- _Task objective_: Where a line of the material contains the string "checklist", copy that line.

- _Records_:
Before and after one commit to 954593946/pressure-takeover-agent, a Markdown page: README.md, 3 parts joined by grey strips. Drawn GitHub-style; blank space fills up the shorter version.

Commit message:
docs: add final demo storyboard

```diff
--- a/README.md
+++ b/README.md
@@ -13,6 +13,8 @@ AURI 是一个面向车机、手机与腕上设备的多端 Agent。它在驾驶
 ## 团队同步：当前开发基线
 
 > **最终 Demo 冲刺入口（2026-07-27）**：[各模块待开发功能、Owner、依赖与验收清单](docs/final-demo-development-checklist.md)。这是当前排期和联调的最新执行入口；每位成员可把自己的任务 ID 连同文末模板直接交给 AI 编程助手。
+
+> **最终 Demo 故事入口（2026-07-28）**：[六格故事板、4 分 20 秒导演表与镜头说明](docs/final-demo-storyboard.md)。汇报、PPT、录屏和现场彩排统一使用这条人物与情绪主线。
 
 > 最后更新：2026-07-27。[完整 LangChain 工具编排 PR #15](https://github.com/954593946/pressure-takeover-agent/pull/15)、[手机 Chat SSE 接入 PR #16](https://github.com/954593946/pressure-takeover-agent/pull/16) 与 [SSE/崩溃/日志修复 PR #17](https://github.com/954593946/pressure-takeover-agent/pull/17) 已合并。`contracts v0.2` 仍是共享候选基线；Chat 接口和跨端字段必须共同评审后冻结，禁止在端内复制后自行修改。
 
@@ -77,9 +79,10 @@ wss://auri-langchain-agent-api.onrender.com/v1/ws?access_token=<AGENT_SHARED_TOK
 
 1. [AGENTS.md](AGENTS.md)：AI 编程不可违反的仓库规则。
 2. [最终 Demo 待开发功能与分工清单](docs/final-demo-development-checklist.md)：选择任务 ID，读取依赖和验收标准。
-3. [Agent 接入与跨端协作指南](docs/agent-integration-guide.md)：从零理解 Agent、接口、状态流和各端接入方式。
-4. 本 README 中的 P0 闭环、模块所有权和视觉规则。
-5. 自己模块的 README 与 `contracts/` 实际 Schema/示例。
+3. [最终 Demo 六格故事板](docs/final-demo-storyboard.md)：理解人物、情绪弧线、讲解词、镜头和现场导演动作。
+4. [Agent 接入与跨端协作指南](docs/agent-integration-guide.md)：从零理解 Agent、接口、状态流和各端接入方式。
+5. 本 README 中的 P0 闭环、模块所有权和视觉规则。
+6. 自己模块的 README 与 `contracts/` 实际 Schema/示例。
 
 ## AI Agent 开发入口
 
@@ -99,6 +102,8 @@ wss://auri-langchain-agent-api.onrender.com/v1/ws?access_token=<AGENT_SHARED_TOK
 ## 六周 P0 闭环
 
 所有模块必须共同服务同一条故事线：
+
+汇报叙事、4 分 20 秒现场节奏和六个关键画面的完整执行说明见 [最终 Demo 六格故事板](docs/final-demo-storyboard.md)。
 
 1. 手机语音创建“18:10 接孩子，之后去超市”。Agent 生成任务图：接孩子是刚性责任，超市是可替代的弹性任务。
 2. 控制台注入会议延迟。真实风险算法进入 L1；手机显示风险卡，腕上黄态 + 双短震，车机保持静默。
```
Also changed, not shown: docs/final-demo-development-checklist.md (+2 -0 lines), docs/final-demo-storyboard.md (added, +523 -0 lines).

- _Response_:
 > **最终 Demo 冲刺入口（2026-07-27）**：[各模块待开发功能、Owner、依赖与验收清单](docs/final-demo-development-checklist.md)。这是当前排期和联调的最新执行入口；每位成员可把自己的任务 ID 连同文末模板直接交给 AI 编程助手。
 2. [最终 Demo 待开发功能与分工清单](docs/final-demo-development-checklist.md)：选择任务 ID，读取依赖和验收标准。
Also changed, not shown: docs/final-demo-development-checklist.md (+2 -0 lines), docs/final-demo-storyboard.md (added, +523 -0 lines).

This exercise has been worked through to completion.